Mathematics Adapting to a Changing World
There is a growing trend, and demand, for scientific and evidence-based decision-making supporting defence and security at the heart of government and industry. Mathematics is fundamental to these two domains, providing a framework for understanding and solving the varied and complex problems faced, and to model systems and scenarios. As mathematicians we are in an ideal position to be at the forefront of this requirement and are able to take a step back and assimilate everything into a common language. One of the biggest challenges for mathematicians is the ubiquity of the discipline – that the same maths can be used to solve multiple problems. This means that it may not be immediately obvious to know what branch of mathematics is best suited to addressing a particular problem and it’s not always straightforward to find a forum where you can get feedback on the different mathematical techniques that could be applied.
This conference aims to bring together a wide variety of participants and topics applying a variety of mathematical methods with defence and security applications. The programme will include invited speakers, presentations and poster sessions, as well as refreshment breaks for informal discussions.
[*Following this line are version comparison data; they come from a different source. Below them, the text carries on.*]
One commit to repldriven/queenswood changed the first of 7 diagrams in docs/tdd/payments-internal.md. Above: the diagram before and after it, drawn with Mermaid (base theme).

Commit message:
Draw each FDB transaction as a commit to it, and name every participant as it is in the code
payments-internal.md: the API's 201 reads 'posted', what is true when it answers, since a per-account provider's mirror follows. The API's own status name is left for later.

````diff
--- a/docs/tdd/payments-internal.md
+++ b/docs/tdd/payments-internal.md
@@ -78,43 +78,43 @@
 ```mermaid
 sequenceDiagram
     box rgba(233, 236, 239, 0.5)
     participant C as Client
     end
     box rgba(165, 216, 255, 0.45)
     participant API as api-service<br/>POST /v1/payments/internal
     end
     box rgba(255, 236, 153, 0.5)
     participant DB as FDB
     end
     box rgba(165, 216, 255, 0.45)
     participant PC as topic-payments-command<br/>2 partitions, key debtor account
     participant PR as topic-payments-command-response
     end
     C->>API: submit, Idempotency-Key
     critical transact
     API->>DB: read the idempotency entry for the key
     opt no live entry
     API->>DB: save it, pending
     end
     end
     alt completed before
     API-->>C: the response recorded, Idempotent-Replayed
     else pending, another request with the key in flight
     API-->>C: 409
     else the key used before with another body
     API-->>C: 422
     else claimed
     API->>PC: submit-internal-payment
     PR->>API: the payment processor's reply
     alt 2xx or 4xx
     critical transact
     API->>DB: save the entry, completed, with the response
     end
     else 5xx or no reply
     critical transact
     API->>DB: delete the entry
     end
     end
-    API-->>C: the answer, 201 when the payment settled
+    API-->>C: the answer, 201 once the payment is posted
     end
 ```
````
It is aimed towards mathematicians, scientists and engineers from both industry and academia, in addition to government and military personnel who have an interest in how mathematics can be applied to defence and security problems.
This will be the seventh Mathematics in Defence and Security Conference and the second with ‘Security’ explicitly mentioned in the title; the previous conferences each attracted over 100 delegates from a wide range of organisations including Dstl, QinetiQ, AWE, BAE Systems, Thales, Rolls Royce, the IMA, the MoD, academia and international parties.
This conference will take place at Imperial College London, London SW7 2BX, UK.
Richard Pinch: Mathematical challenges in security
Tim Watson: Defence and Security at The Alan Turing Institute
Richard Lane: Behavioural Analytics: Mathematics of the Mind